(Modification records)

========================================================================

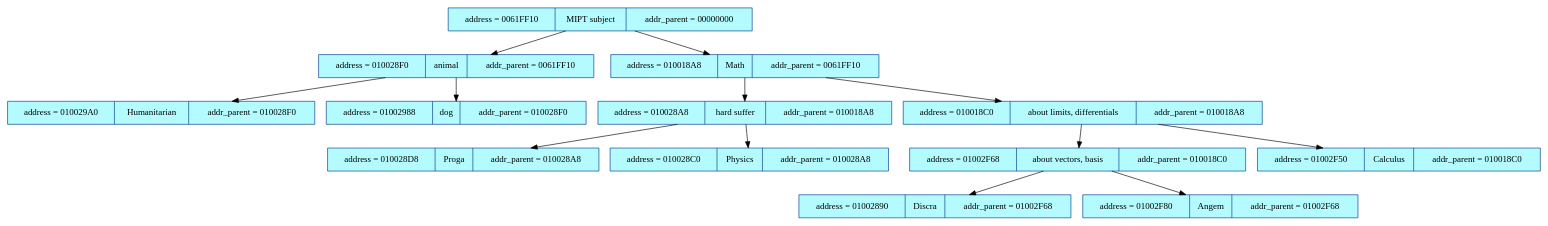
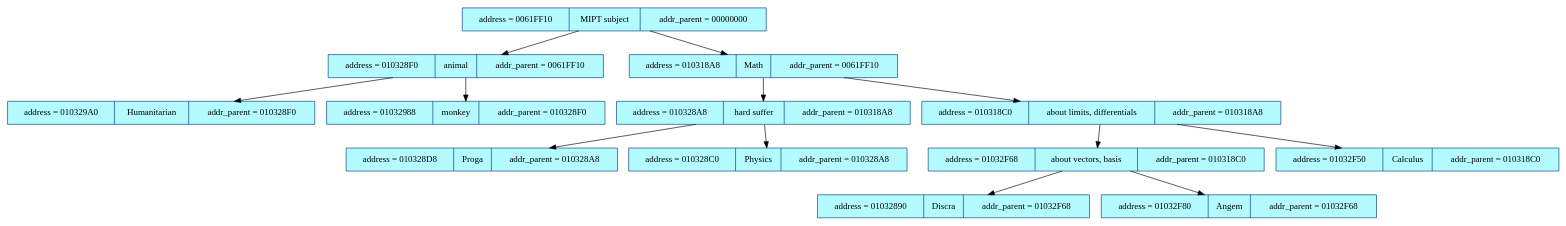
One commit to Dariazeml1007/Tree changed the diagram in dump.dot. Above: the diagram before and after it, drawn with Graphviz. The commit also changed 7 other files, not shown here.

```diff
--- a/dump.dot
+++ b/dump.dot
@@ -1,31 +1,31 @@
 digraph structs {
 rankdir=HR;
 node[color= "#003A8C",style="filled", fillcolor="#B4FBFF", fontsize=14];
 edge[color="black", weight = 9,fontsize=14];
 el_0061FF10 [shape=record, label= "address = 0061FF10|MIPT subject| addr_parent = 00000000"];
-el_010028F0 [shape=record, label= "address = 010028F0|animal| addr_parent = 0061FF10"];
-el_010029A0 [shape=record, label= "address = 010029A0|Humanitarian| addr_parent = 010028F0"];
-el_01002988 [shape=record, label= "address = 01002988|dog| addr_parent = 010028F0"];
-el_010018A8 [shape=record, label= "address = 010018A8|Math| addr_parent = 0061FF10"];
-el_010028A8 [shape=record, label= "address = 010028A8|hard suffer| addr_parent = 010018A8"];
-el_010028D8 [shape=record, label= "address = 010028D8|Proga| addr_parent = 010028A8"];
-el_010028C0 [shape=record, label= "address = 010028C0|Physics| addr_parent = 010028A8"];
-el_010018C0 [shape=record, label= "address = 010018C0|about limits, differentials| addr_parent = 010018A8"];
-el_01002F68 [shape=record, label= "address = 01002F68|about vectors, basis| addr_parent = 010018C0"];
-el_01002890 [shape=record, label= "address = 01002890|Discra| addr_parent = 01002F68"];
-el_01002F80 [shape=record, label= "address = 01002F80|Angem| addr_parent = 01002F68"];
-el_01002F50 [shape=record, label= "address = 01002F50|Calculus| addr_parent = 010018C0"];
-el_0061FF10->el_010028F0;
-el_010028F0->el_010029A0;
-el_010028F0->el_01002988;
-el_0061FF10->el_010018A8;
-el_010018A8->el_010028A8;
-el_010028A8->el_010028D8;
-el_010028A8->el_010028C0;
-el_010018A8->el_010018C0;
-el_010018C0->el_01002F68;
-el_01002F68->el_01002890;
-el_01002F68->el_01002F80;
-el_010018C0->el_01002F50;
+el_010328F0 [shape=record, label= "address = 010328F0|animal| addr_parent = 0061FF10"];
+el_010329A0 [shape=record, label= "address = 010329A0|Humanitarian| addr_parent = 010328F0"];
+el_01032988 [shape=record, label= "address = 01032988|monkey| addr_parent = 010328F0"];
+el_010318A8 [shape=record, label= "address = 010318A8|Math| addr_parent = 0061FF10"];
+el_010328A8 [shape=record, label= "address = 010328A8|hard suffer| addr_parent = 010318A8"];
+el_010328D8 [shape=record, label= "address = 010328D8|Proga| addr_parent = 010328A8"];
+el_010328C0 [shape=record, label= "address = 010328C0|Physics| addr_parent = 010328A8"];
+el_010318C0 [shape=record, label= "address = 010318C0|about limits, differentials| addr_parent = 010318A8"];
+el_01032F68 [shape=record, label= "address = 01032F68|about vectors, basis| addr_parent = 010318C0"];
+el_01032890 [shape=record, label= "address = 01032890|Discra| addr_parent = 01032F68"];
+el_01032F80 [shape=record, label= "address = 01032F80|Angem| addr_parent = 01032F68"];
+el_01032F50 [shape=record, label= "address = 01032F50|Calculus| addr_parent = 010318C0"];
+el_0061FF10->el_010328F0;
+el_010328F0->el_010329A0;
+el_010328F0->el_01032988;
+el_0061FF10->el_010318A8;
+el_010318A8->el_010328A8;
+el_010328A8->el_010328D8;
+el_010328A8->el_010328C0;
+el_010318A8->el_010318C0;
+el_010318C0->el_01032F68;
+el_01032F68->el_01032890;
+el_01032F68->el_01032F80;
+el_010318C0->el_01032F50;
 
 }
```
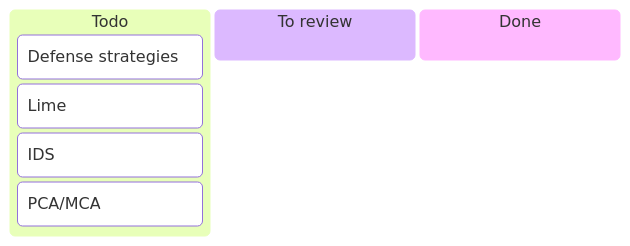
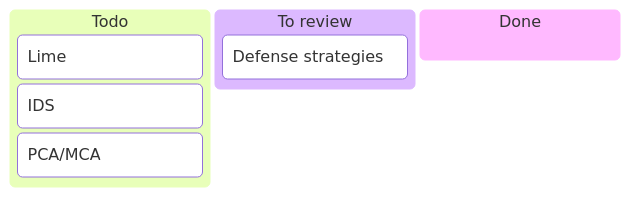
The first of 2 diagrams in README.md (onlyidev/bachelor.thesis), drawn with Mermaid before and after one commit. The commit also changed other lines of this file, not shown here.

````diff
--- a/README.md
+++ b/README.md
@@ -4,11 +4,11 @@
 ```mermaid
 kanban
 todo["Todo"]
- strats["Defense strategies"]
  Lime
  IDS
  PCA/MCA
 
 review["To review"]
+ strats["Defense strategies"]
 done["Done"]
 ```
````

========================================================================

* What needs to be done
Using the records above, output their complete text exactly, minus any images.

* Result below
One commit to Dariazeml1007/Tree changed the diagram in dump.dot. Above: the diagram before and after it, drawn with Graphviz. The commit also changed 7 other files, not shown here.

```diff
--- a/dump.dot
+++ b/dump.dot
@@ -1,31 +1,31 @@
 digraph structs {
 rankdir=HR;
 node[color= "#003A8C",style="filled", fillcolor="#B4FBFF", fontsize=14];
 edge[color="black", weight = 9,fontsize=14];
 el_0061FF10 [shape=record, label= "address = 0061FF10|MIPT subject| addr_parent = 00000000"];
-el_010028F0 [shape=record, label= "address = 010028F0|animal| addr_parent = 0061FF10"];
-el_010029A0 [shape=record, label= "address = 010029A0|Humanitarian| addr_parent = 010028F0"];
-el_01002988 [shape=record, label= "address = 01002988|dog| addr_parent = 010028F0"];
-el_010018A8 [shape=record, label= "address = 010018A8|Math| addr_parent = 0061FF10"];
-el_010028A8 [shape=record, label= "address = 010028A8|hard suffer| addr_parent = 010018A8"];
-el_010028D8 [shape=record, label= "address = 010028D8|Proga| addr_parent = 010028A8"];
-el_010028C0 [shape=record, label= "address = 010028C0|Physics| addr_parent = 010028A8"];
-el_010018C0 [shape=record, label= "address = 010018C0|about limits, differentials| addr_parent = 010018A8"];
-el_01002F68 [shape=record, label= "address = 01002F68|about vectors, basis| addr_parent = 010018C0"];
-el_01002890 [shape=record, label= "address = 01002890|Discra| addr_parent = 01002F68"];
-el_01002F80 [shape=record, label= "address = 01002F80|Angem| addr_parent = 01002F68"];
-el_01002F50 [shape=record, label= "address = 01002F50|Calculus| addr_parent = 010018C0"];
-el_0061FF10->el_010028F0;
-el_010028F0->el_010029A0;
-el_010028F0->el_01002988;
-el_0061FF10->el_010018A8;
-el_010018A8->el_010028A8;
-el_010028A8->el_010028D8;
-el_010028A8->el_010028C0;
-el_010018A8->el_010018C0;
-el_010018C0->el_01002F68;
-el_01002F68->el_01002890;
-el_01002F68->el_01002F80;
-el_010018C0->el_01002F50;
+el_010328F0 [shape=record, label= "address = 010328F0|animal| addr_parent = 0061FF10"];
+el_010329A0 [shape=record, label= "address = 010329A0|Humanitarian| addr_parent = 010328F0"];
+el_01032988 [shape=record, label= "address = 01032988|monkey| addr_parent = 010328F0"];
+el_010318A8 [shape=record, label= "address = 010318A8|Math| addr_parent = 0061FF10"];
+el_010328A8 [shape=record, label= "address = 010328A8|hard suffer| addr_parent = 010318A8"];
+el_010328D8 [shape=record, label= "address = 010328D8|Proga| addr_parent = 010328A8"];
+el_010328C0 [shape=record, label= "address = 010328C0|Physics| addr_parent = 010328A8"];
+el_010318C0 [shape=record, label= "address = 010318C0|about limits, differentials| addr_parent = 010318A8"];
+el_01032F68 [shape=record, label= "address = 01032F68|about vectors, basis| addr_parent = 010318C0"];
+el_01032890 [shape=record, label= "address = 01032890|Discra| addr_parent = 01032F68"];
+el_01032F80 [shape=record, label= "address = 01032F80|Angem| addr_parent = 01032F68"];
+el_01032F50 [shape=record, label= "address = 01032F50|Calculus| addr_parent = 010318C0"];
+el_0061FF10->el_010328F0;
+el_010328F0->el_010329A0;
+el_010328F0->el_01032988;
+el_0061FF10->el_010318A8;
+el_010318A8->el_010328A8;
+el_010328A8->el_010328D8;
+el_010328A8->el_010328C0;
+el_010318A8->el_010318C0;
+el_010318C0->el_01032F68;
+el_01032F68->el_01032890;
+el_01032F68->el_01032F80;
+el_010318C0->el_01032F50;
 
 }
```
The first of 2 diagrams in README.md (onlyidev/bachelor.thesis), drawn with Mermaid before and after one commit. The commit also changed other lines of this file, not shown here.

````diff
--- a/README.md
+++ b/README.md
@@ -4,11 +4,11 @@
 ```mermaid
 kanban
 todo["Todo"]
- strats["Defense strategies"]
  Lime
  IDS
  PCA/MCA
 
 review["To review"]
+ strats["Defense strategies"]
 done["Done"]
 ```
````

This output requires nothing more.